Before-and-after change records
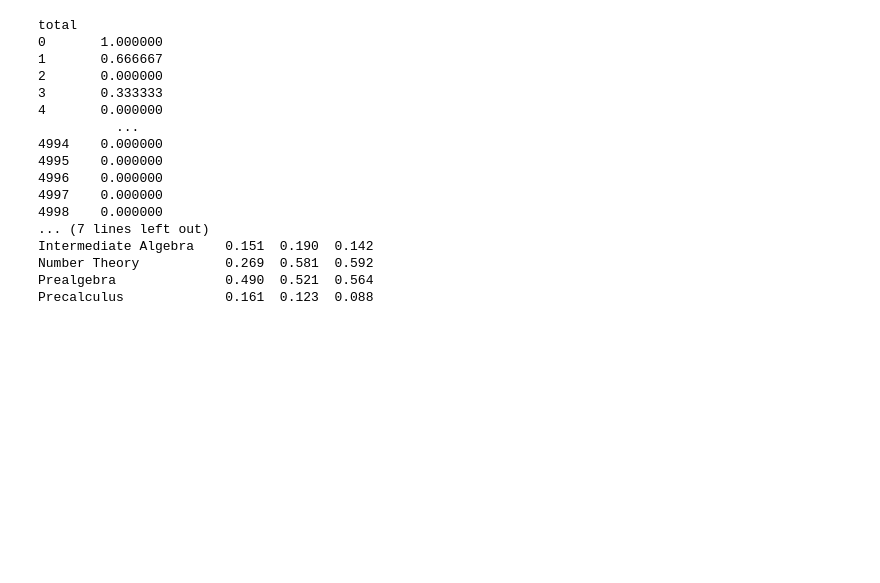
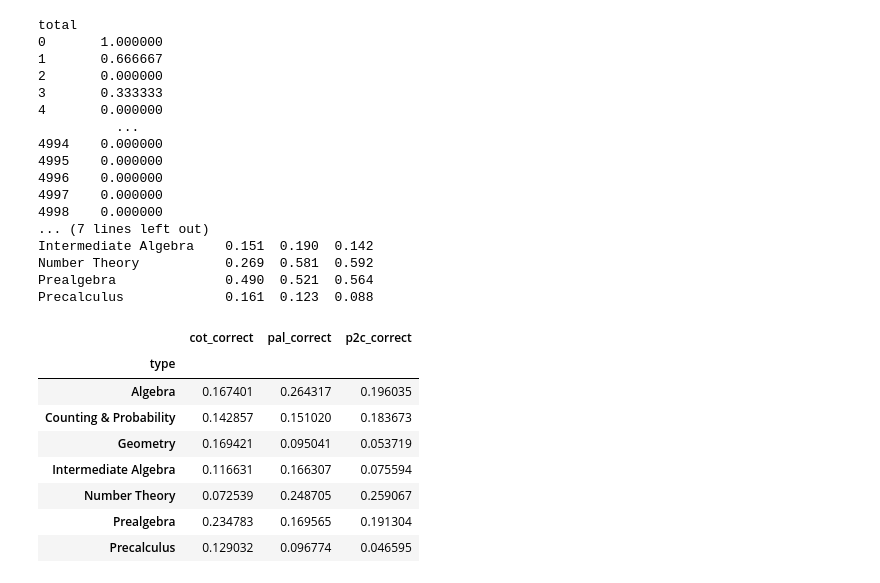
Before and after one commit to fgenie/rims_minimal, a Jupyter notebook: src/math_hacking.ipynb, the cells around one changed output. Saved outputs shown, nothing was run; the diff lists cells and outputs as text; code cells hidden in the pictures; blank space fills up the shorter version.

```diff
--- a/src/math_hacking.ipynb
+++ b/src/math_hacking.ipynb
@@ -529,3 +530,20 @@ Intermediate Algebra    0.151  0.190  0.142
 Number Theory           0.269  0.581  0.592
 Prealgebra              0.490  0.521  0.564
 Precalculus             0.161  0.123  0.088
+# %%
+base_df.loc[selection_majv_d["BASE"][0].index, ["type","cot_correct", "pal_correct", "p2c_correct"]].groupby("type").mean()
+
+
+# selection set has different preference:
+# good | cot = geometry, prealgebra, precalculus / pal = algebra, intermediate algebra, (number theory) / p2c = counting&prob, number theory
+# bad  | cot = algebra, counting & prob, number theory / pal = prealgebra / p2c = precalculus, intermediate algebra, geometry
+# %% [output]
+|  | cot_correct | pal_correct | p2c_correct |
+| type |  |  |  |
+| Algebra | 0.167401 | 0.264317 | 0.196035 |
+| Counting & Probability | 0.142857 | 0.151020 | 0.183673 |
+| Geometry | 0.169421 | 0.095041 | 0.053719 |
+| Intermediate Algebra | 0.116631 | 0.166307 | 0.075594 |
+| Number Theory | 0.072539 | 0.248705 | 0.259067 |
+| Prealgebra | 0.234783 | 0.169565 | 0.191304 |
+| Precalculus | 0.129032 | 0.096774 | 0.046595 |
```
Also changed, not shown: parts of 3 cells of this notebook, 23 other files.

## WORK TASK
Wherever the word "ipynb" turns up in a line of the entries above, copy that line.

## TASK RESPONSE
Before and after one commit to fgenie/rims_minimal, a Jupyter notebook: src/math_hacking.ipynb, the cells around one changed output. Saved outputs shown, nothing was run; the diff lists cells and outputs as text; code cells hidden in the pictures; blank space fills up the shorter version.
--- a/src/math_hacking.ipynb
+++ b/src/math_hacking.ipynb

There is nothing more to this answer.